Content revision data:
▬▬▬▬▬▬▬▬▬▬

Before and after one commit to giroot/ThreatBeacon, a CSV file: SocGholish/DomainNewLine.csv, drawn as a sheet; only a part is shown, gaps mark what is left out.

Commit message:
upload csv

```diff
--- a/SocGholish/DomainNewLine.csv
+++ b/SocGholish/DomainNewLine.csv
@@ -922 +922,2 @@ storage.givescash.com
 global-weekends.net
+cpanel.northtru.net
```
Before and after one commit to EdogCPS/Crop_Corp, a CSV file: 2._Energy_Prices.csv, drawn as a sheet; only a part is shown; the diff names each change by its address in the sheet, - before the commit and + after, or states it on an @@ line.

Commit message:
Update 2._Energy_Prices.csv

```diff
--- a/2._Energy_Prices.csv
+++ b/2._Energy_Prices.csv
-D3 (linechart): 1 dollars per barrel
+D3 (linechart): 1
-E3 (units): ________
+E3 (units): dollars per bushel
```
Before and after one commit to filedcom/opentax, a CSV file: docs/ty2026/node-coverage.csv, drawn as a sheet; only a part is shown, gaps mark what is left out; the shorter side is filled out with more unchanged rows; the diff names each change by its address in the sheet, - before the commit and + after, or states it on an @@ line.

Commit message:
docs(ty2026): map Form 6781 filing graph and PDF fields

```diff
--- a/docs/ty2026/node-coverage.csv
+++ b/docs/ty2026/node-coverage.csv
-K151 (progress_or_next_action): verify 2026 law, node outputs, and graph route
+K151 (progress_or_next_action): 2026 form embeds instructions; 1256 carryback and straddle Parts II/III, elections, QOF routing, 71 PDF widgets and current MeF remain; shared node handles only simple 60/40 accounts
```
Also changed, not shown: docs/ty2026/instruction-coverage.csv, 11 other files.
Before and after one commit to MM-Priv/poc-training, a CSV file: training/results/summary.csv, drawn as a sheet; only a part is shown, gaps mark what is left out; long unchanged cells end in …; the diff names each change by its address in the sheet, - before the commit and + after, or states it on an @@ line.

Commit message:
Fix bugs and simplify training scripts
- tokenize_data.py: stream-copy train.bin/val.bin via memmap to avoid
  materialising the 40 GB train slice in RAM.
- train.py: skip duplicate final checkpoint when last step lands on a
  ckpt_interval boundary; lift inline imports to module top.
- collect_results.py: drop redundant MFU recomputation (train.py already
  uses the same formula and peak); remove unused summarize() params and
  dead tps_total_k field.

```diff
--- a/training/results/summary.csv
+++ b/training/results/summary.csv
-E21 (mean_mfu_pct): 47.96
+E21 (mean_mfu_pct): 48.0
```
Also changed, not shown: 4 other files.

▬▬▬▬▬▬▬▬▬▬

The answer must be the line containing "- collect_results.py: drop" and every line after it to the end of the data, exactly as written.

- collect_results.py: drop redundant MFU recomputation (train.py already
  uses the same formula and peak); remove unused summarize() params and
  dead tps_total_k field.

```diff
--- a/training/results/summary.csv
+++ b/training/results/summary.csv
-E21 (mean_mfu_pct): 47.96
+E21 (mean_mfu_pct): 48.0
```
Also changed, not shown: 4 other files.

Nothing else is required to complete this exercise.